**Your objective**
In the records below, find every line with the word "data" and copy it.

**Listed records**
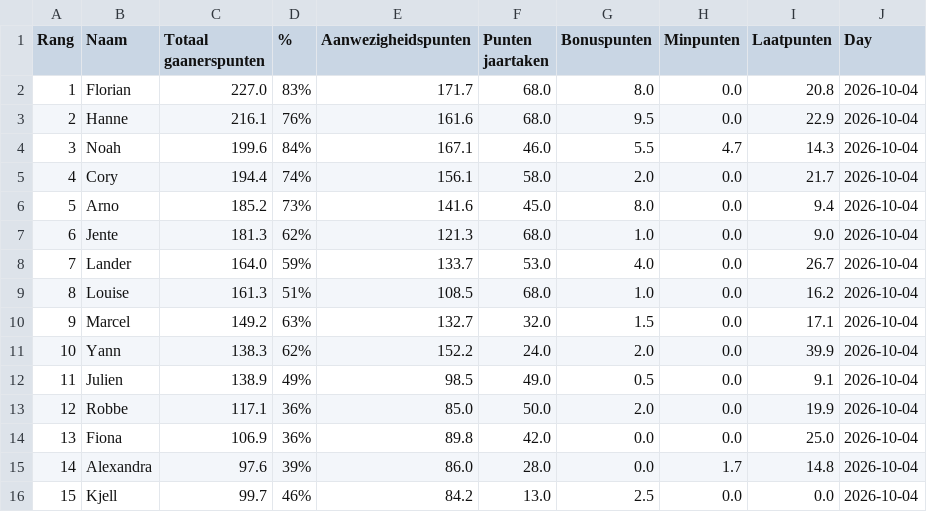
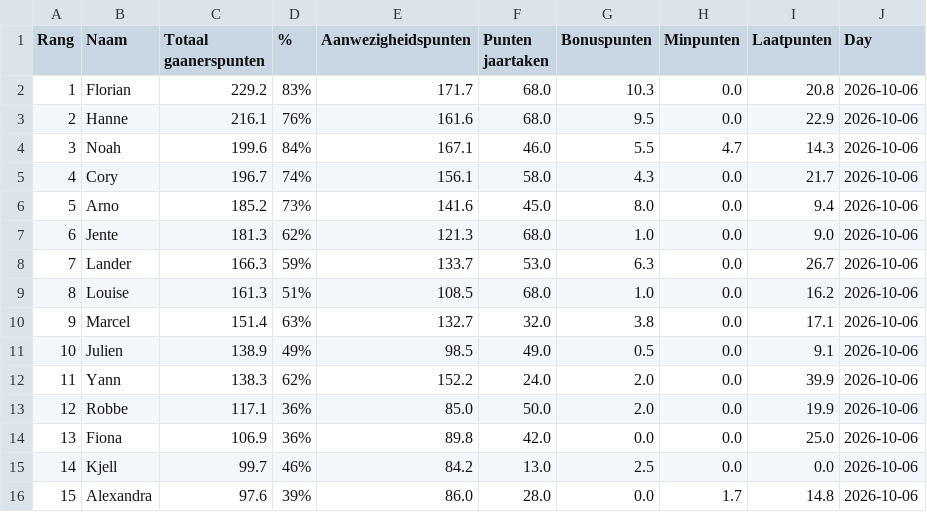
Before and after one commit to Buddidon/Gaanerslijst_tracker, a CSV file: data.csv, drawn as a sheet; only a part is shown; the diff covers the shown part only.

```diff
--- a/data.csv
+++ b/data.csv
@@ -1,16 +1,16 @@
 Rang,Naam,Totaal gaanerspunten,% ,Aanwezigheidspunten,Punten jaartaken ,Bonuspunten,Minpunten,Laatpunten,Day
-1,Florian,227.0,83%,171.7,68.0,8.0,0.0,20.8,2026-10-04
-2,Hanne,216.1,76%,161.6,68.0,9.5,0.0,22.9,2026-10-04
-3,Noah,199.6,84%,167.1,46.0,5.5,4.7,14.3,2026-10-04
-4,Cory,194.4,74%,156.1,58.0,2.0,0.0,21.7,2026-10-04
-5,Arno,185.2,73%,141.6,45.0,8.0,0.0,9.4,2026-10-04
-6,Jente,181.3,62%,121.3,68.0,1.0,0.0,9.0,2026-10-04
-7,Lander,164.0,59%,133.7,53.0,4.0,0.0,26.7,2026-10-04
-8,Louise,161.3,51%,108.5,68.0,1.0,0.0,16.2,2026-10-04
-9,Marcel,149.2,63%,132.7,32.0,1.5,0.0,17.1,2026-10-04
-10,Yann,138.3,62%,152.2,24.0,2.0,0.0,39.9,2026-10-04
-11,Julien,138.9,49%,98.5,49.0,0.5,0.0,9.1,2026-10-04
-12,Robbe,117.1,36%,85.0,50.0,2.0,0.0,19.9,2026-10-04
-13,Fiona,106.9,36%,89.8,42.0,0.0,0.0,25.0,2026-10-04
-14,Alexandra,97.6,39%,86.0,28.0,0.0,1.7,14.8,2026-10-04
-15,Kjell,99.7,46%,84.2,13.0,2.5,0.0,0.0,2026-10-04
+1,Florian,229.2,83%,171.7,68.0,10.3,0.0,20.8,2026-10-06
+2,Hanne,216.1,76%,161.6,68.0,9.5,0.0,22.9,2026-10-06
+3,Noah,199.6,84%,167.1,46.0,5.5,4.7,14.3,2026-10-06
+4,Cory,196.7,74%,156.1,58.0,4.3,0.0,21.7,2026-10-06
+5,Arno,185.2,73%,141.6,45.0,8.0,0.0,9.4,2026-10-06
+6,Jente,181.3,62%,121.3,68.0,1.0,0.0,9.0,2026-10-06
+7,Lander,166.3,59%,133.7,53.0,6.3,0.0,26.7,2026-10-06
+8,Louise,161.3,51%,108.5,68.0,1.0,0.0,16.2,2026-10-06
+9,Marcel,151.4,63%,132.7,32.0,3.8,0.0,17.1,2026-10-06
+10,Julien,138.9,49%,98.5,49.0,0.5,0.0,9.1,2026-10-06
+11,Yann,138.3,62%,152.2,24.0,2.0,0.0,39.9,2026-10-06
+12,Robbe,117.1,36%,85.0,50.0,2.0,0.0,19.9,2026-10-06
+13,Fiona,106.9,36%,89.8,42.0,0.0,0.0,25.0,2026-10-06
+14,Kjell,99.7,46%,84.2,13.0,2.5,0.0,0.0,2026-10-06
+15,Alexandra,97.6,39%,86.0,28.0,0.0,1.7,14.8,2026-10-06
```
Also changed, not shown: 22 edited cells elsewhere in this file, history_file.csv, 1 other file.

**Written answer**
Before and after one commit to Buddidon/Gaanerslijst_tracker, a CSV file: data.csv, drawn as a sheet; only a part is shown; the diff covers the shown part only.
--- a/data.csv
+++ b/data.csv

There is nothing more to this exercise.